Start of THE INPUT

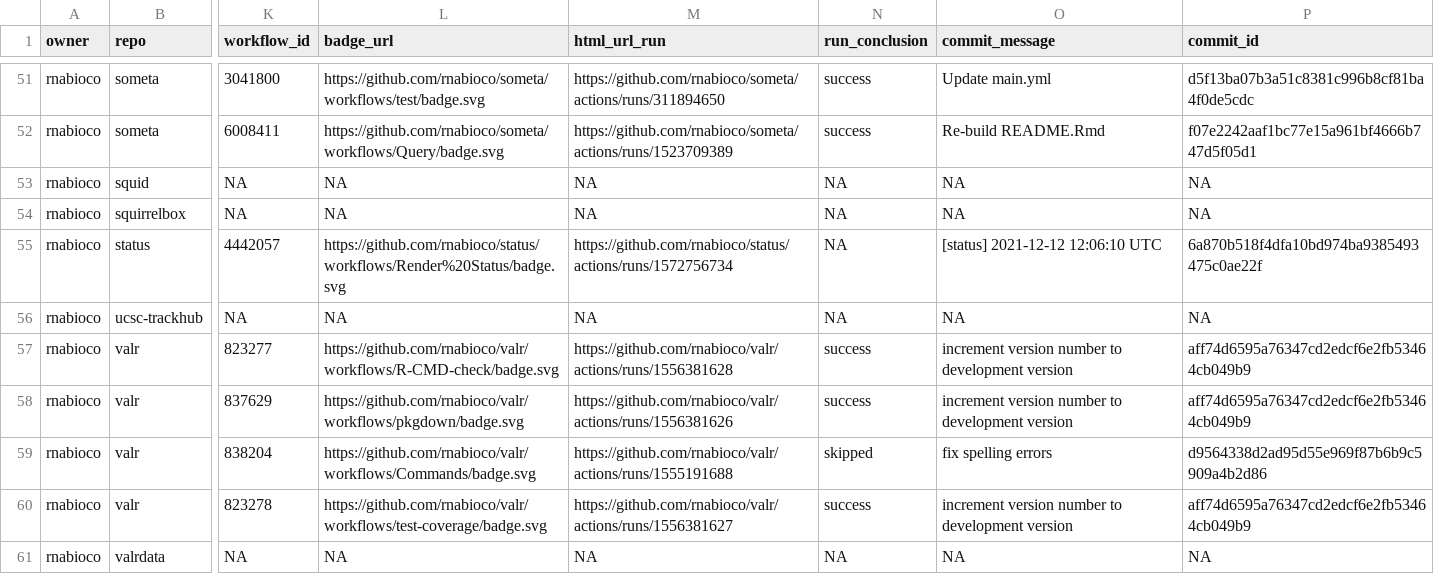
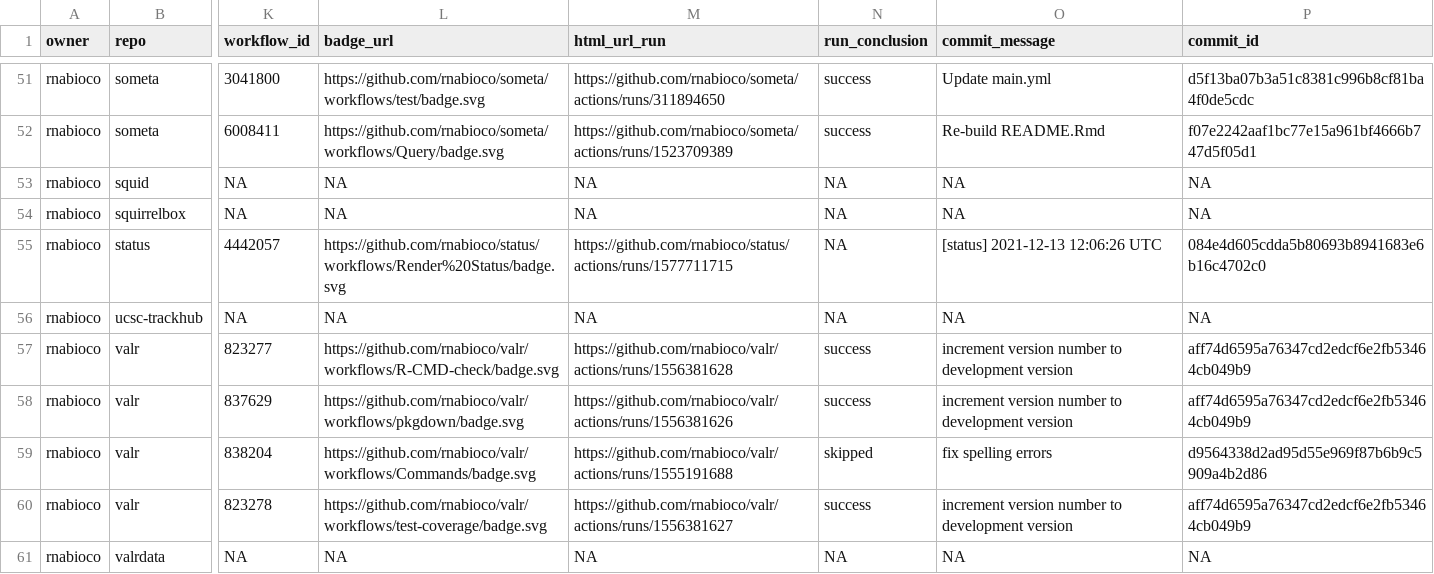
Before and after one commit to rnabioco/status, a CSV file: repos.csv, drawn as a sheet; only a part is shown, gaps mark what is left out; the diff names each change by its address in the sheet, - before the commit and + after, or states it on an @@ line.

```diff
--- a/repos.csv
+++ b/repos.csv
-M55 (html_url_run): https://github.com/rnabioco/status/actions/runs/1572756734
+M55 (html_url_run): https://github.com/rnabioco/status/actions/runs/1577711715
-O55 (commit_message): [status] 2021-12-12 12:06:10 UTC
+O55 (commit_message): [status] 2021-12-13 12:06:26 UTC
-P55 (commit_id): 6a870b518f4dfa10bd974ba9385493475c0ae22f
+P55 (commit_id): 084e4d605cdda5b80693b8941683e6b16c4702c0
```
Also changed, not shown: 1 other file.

End of THE INPUT

▶ _DESCRIPTION OF THE TASK_: Check each line of the records for the string "status" and copy those that have it.

▶ _WRITTEN SOLUTION_:
Before and after one commit to rnabioco/status, a CSV file: repos.csv, drawn as a sheet; only a part is shown, gaps mark what is left out; the diff names each change by its address in the sheet, - before the commit and + after, or states it on an @@ line.
-M55 (html_url_run): https://github.com/rnabioco/status/actions/runs/1572756734
+M55 (html_url_run): https://github.com/rnabioco/status/actions/runs/1577711715
-O55 (commit_message): [status] 2021-12-12 12:06:10 UTC
+O55 (commit_message): [status] 2021-12-13 12:06:26 UTC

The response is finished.